Here’s what you need to know about your personal injury claim if your car accident involved a recalled vehicle.

Getting a recalled vehicle repaired

Part of owning a car is making sure it is in good repair and safe to drive around other vehicles. It can be expensive to maintain a car, but it is the most important job of a car owner. In the case of a recall, the repair is, typically, only inconvenient since auto manufacturers cover the cost of the repair.

With how often cars go from one owner to the next, it can be challenging for manufacturers and the National Highway Traffic Safety Administration (NHTSA) to get notice to the right owner. With that in mind, NHTSA has a tool to help owners check for outstanding recalls for their vehicles.

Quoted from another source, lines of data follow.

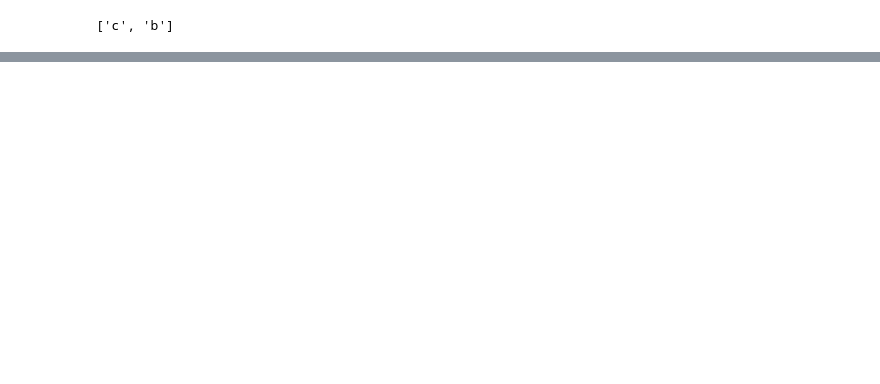
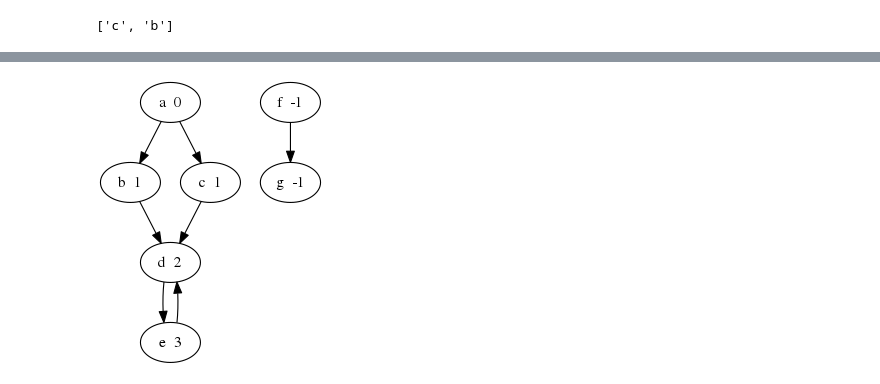
Before and after one commit to DavidLeoni/algolab, a Jupyter notebook: graphs.ipynb, the cells around one changed output, grey strips where cells are left out. Drawn from its saved outputs; the diff is of its cells as text; code cells hidden in the pictures; blank space fills up the shorter version.

Commit message:
finished graphs, now copying .py

```diff
--- a/graphs.ipynb
+++ b/graphs.ipynb
@@ -252,0 +553,4 @@ OK
+# %%
+draw(algolab.show_distances(), show='ipynb')
+# %% [output]
+[figure, added]
```
Also changed, not shown: parts of 56 cells of this notebook, 6 other files.
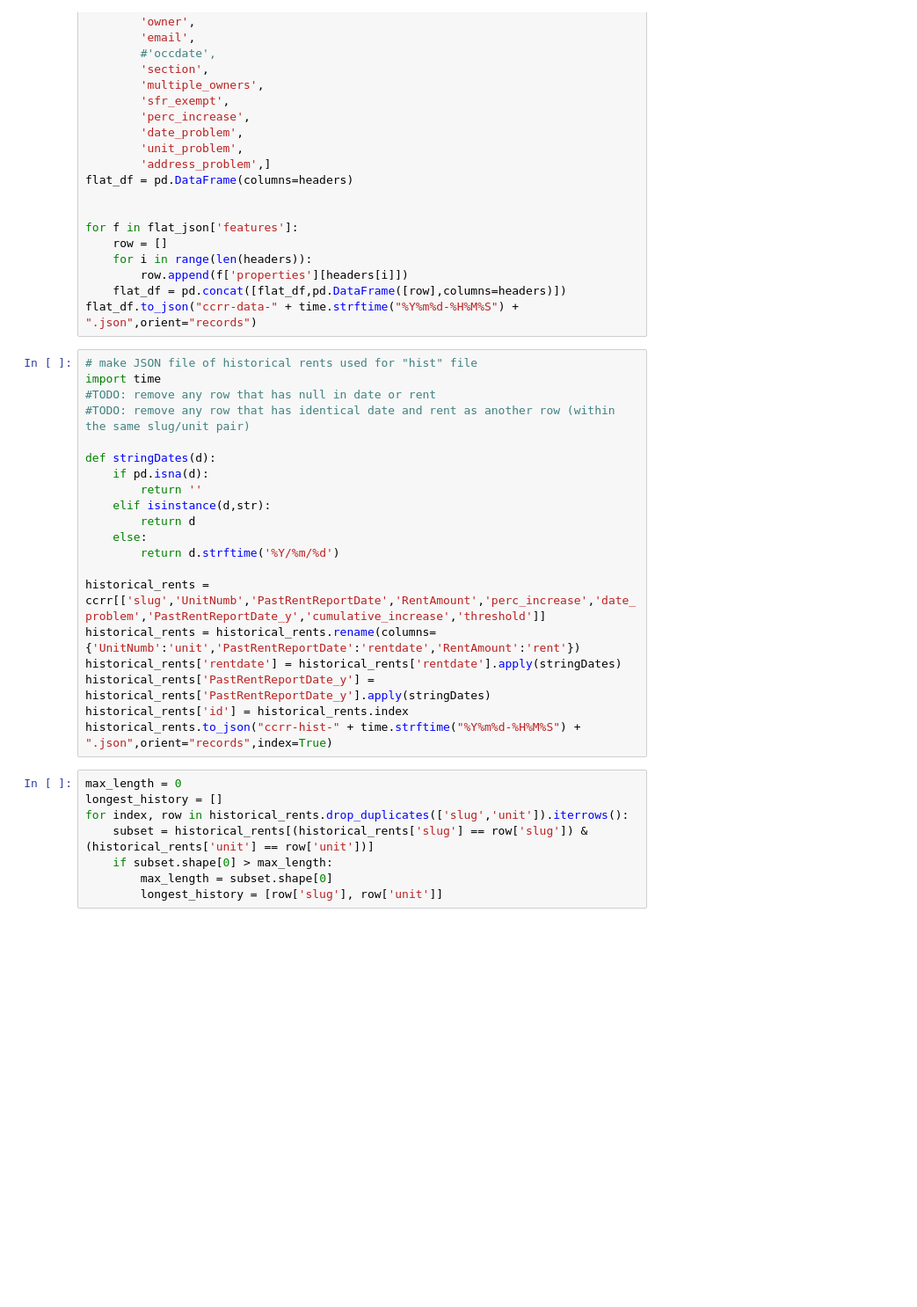
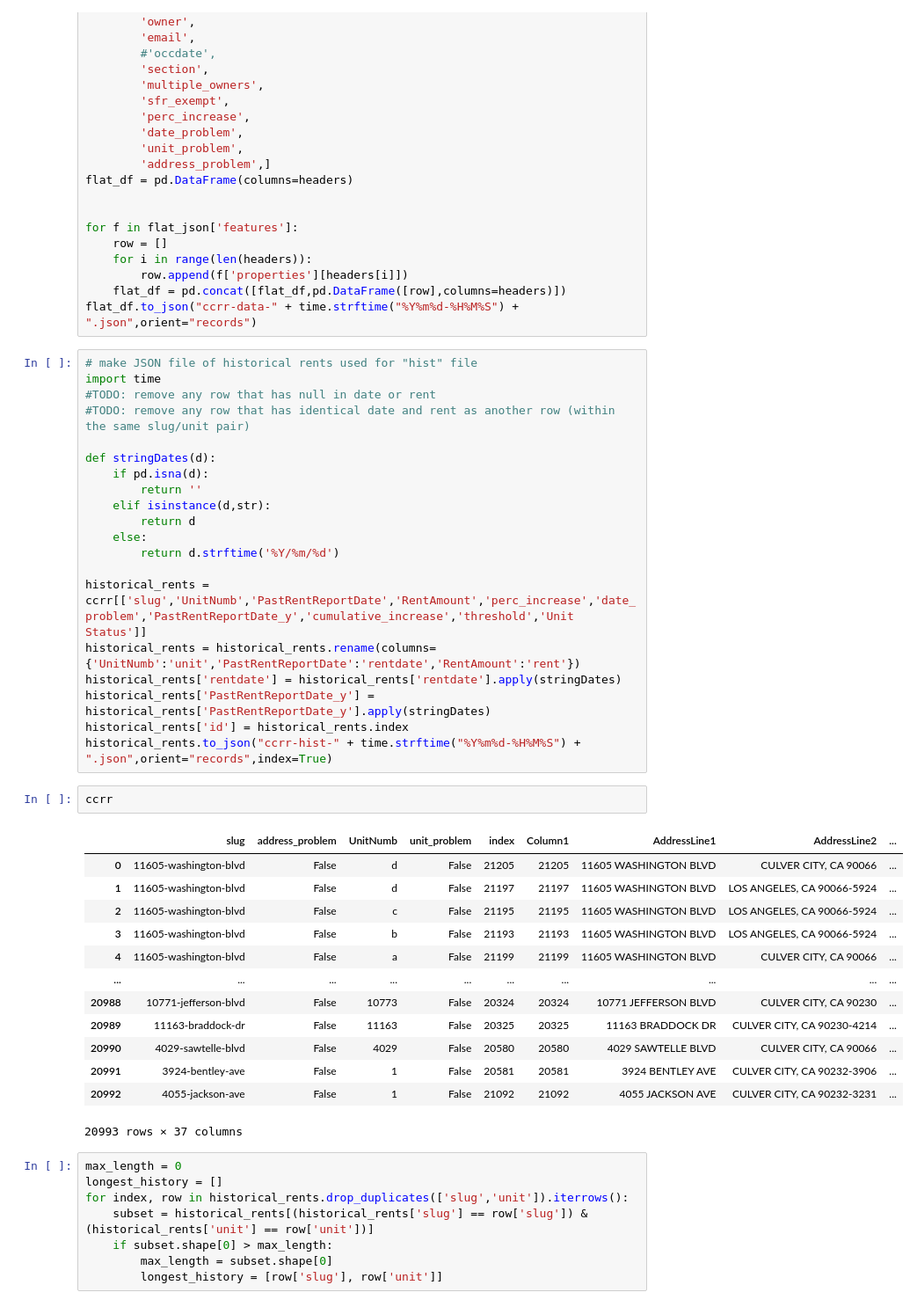
Before and after one commit to hughfitzgerald/cc-rentals, a Jupyter notebook: rental-registry.ipynb, the cells around one changed output. Shown at 88% size. Cells and saved outputs as stored; diff of their text form; blank space fills up the shorter version.

```diff
--- a/rental-registry.ipynb
+++ b/rental-registry.ipynb
@@ -720,12 +720,28 @@ def stringDates(d):
     else:
         return d.strftime('%Y/%m/%d')
 
-historical_rents = ccrr[['slug','UnitNumb','PastRentReportDate','RentAmount','perc_increase','date_problem','PastRentReportDate_y','cumulative_increase','threshold']]
+historical_rents = ccrr[['slug','UnitNumb','PastRentReportDate','RentAmount','perc_increase','date_problem','PastRentReportDate_y','cumulative_increase','threshold','Unit Status']]
 historical_rents = historical_rents.rename(columns={'UnitNumb':'unit','PastRentReportDate':'rentdate','RentAmount':'rent'})
 historical_rents['rentdate'] = historical_rents['rentdate'].apply(stringDates)
 historical_rents['PastRentReportDate_y'] = historical_rents['PastRentReportDate_y'].apply(stringDates)
 historical_rents['id'] = historical_rents.index
 historical_rents.to_json("ccrr-hist-" + time.strftime("%Y%m%d-%H%M%S") + ".json",orient="records",index=True)
+# %%
+ccrr
+# %% [output]
+|  | slug | address_problem | UnitNumb | unit_problem | index | Column1 | AddressLine1 | AddressLine2 | ... |
+| 0 | 11605-washington-blvd | False | d | False | 21205 | 21205 | 11605 WASHINGTON BLVD | CULVER CITY, CA 90066 | ... |
+| 1 | 11605-washington-blvd | False | d | False | 21197 | 21197 | 11605 WASHINGTON BLVD | LOS ANGELES, CA 90066-5924 | ... |
+| 2 | 11605-washington-blvd | False | c | False | 21195 | 21195 | 11605 WASHINGTON BLVD | LOS ANGELES, CA 90066-5924 | ... |
+| 3 | 11605-washington-blvd | False | b | False | 21193 | 21193 | 11605 WASHINGTON BLVD | LOS ANGELES, CA 90066-5924 | ... |
+| 4 | 11605-washington-blvd | False | a | False | 21199 | 21199 | 11605 WASHINGTON BLVD | CULVER CITY, CA 90066 | ... |
+| ... | ... | ... | ... | ... | ... | ... | ... | ... | ... |
+| 20988 | 10771-jefferson-blvd | False | 10773 | False | 20324 | 20324 | 10771 JEFFERSON BLVD | CULVER CITY, CA 90230 | ... |
+| 20989 | 11163-braddock-dr | False | 11163 | False | 20325 | 20325 | 11163 BRADDOCK DR | CULVER CITY, CA 90230-4214 | ... |
+| 20990 | 4029-sawtelle-blvd | False | 4029 | False | 20580 | 20580 | 4029 SAWTELLE BLVD | CULVER CITY, CA 90066 | ... |
+| 20991 | 3924-bentley-ave | False | 1 | False | 20581 | 20581 | 3924 BENTLEY AVE | CULVER CITY, CA 90232-3906 | ... |
+| 20992 | 4055-jackson-ave | False | 1 | False | 21092 | 21092 | 4055 JACKSON AVE | CULVER CITY, CA 90232-3231 | ... |
+20993 rows × 37 columns
 # %%
 max_length = 0
 longest_history = []
```
Also changed, not shown: 7 other files.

Sadly, many vehicle owners either never receive the notice or ignore it with the hope that it will not cause a problem down the road. Manufacturers, also, do not go to great lengths to make sure repairs are completed with less than 70 percent getting the necessary repairs.

Determining fault

In many cases, getting enough evidence to find that the defect in the car caused the accident and was not an error on the part of the driver can be difficult. There are a lot of factors in deciding who is at fault for an accident, including speed, driving conditions and visibility on the road.

Ultimately, when there is enough evidence to show that a vehicle defect caused the accident, you will be able to pursue a claim against the manufacturer. Although the owner has an obligation to maintain their car, it can be challenging to show that the owner received timely notifications.